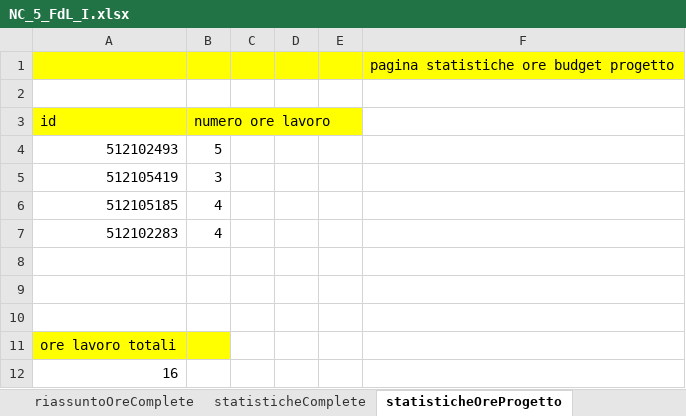
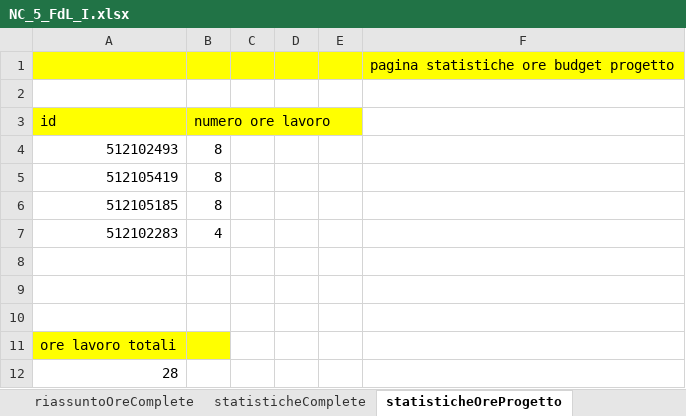
Before and after one commit to Yeshlol/TutoratoSmart, an Excel workbook: Desktop/TutoratoSmart/Fogli di Lavoro/NC_5_FdL_I.xlsx, sheet statisticheOreProgetto, drawn as a sheet; values as stored, in another font and other column widths than the file's, no borders; charts and pictures not drawn; the diff names each change by its address in the sheet, - before the commit and + after, or states it on an @@ line.

Commit message:
FoglioLavoro

```diff
--- a/Desktop/TutoratoSmart/Fogli di Lavoro/NC_5_FdL_I.xlsx (sheet statisticheOreProgetto)
+++ b/Desktop/TutoratoSmart/Fogli di Lavoro/NC_5_FdL_I.xlsx (sheet statisticheOreProgetto)
-B4 (numero ore lavoro): 5
+B4 (numero ore lavoro): 8
-B5 (numero ore lavoro): 3
+B5 (numero ore lavoro): 8
-B6 (numero ore lavoro): 4
+B6 (numero ore lavoro): 8
-A12 (id): 16
+A12 (id): 28
```
Also changed, not shown: sheet riassuntoOreProgetto, sheet riassuntoOreComplete, sheet statisticheOreNoProgetto, sheet riassuntoOreNoProgetto, sheet statisticheComplete, sheet info, 1 more sheet, formulas that keep their value, charts or pictures.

★ ★ ★

**How to complete this task**
All of the entries above should be copied exactly, with the images left out.

**Written reply**
Before and after one commit to Yeshlol/TutoratoSmart, an Excel workbook: Desktop/TutoratoSmart/Fogli di Lavoro/NC_5_FdL_I.xlsx, sheet statisticheOreProgetto, drawn as a sheet; values as stored, in another font and other column widths than the file's, no borders; charts and pictures not drawn; the diff names each change by its address in the sheet, - before the commit and + after, or states it on an @@ line.

Commit message:
FoglioLavoro

```diff
--- a/Desktop/TutoratoSmart/Fogli di Lavoro/NC_5_FdL_I.xlsx (sheet statisticheOreProgetto)
+++ b/Desktop/TutoratoSmart/Fogli di Lavoro/NC_5_FdL_I.xlsx (sheet statisticheOreProgetto)
-B4 (numero ore lavoro): 5
+B4 (numero ore lavoro): 8
-B5 (numero ore lavoro): 3
+B5 (numero ore lavoro): 8
-B6 (numero ore lavoro): 4
+B6 (numero ore lavoro): 8
-A12 (id): 16
+A12 (id): 28
```
Also changed, not shown: sheet riassuntoOreProgetto, sheet riassuntoOreComplete, sheet statisticheOreNoProgetto, sheet riassuntoOreNoProgetto, sheet statisticheComplete, sheet info, 1 more sheet, formulas that keep their value, charts or pictures.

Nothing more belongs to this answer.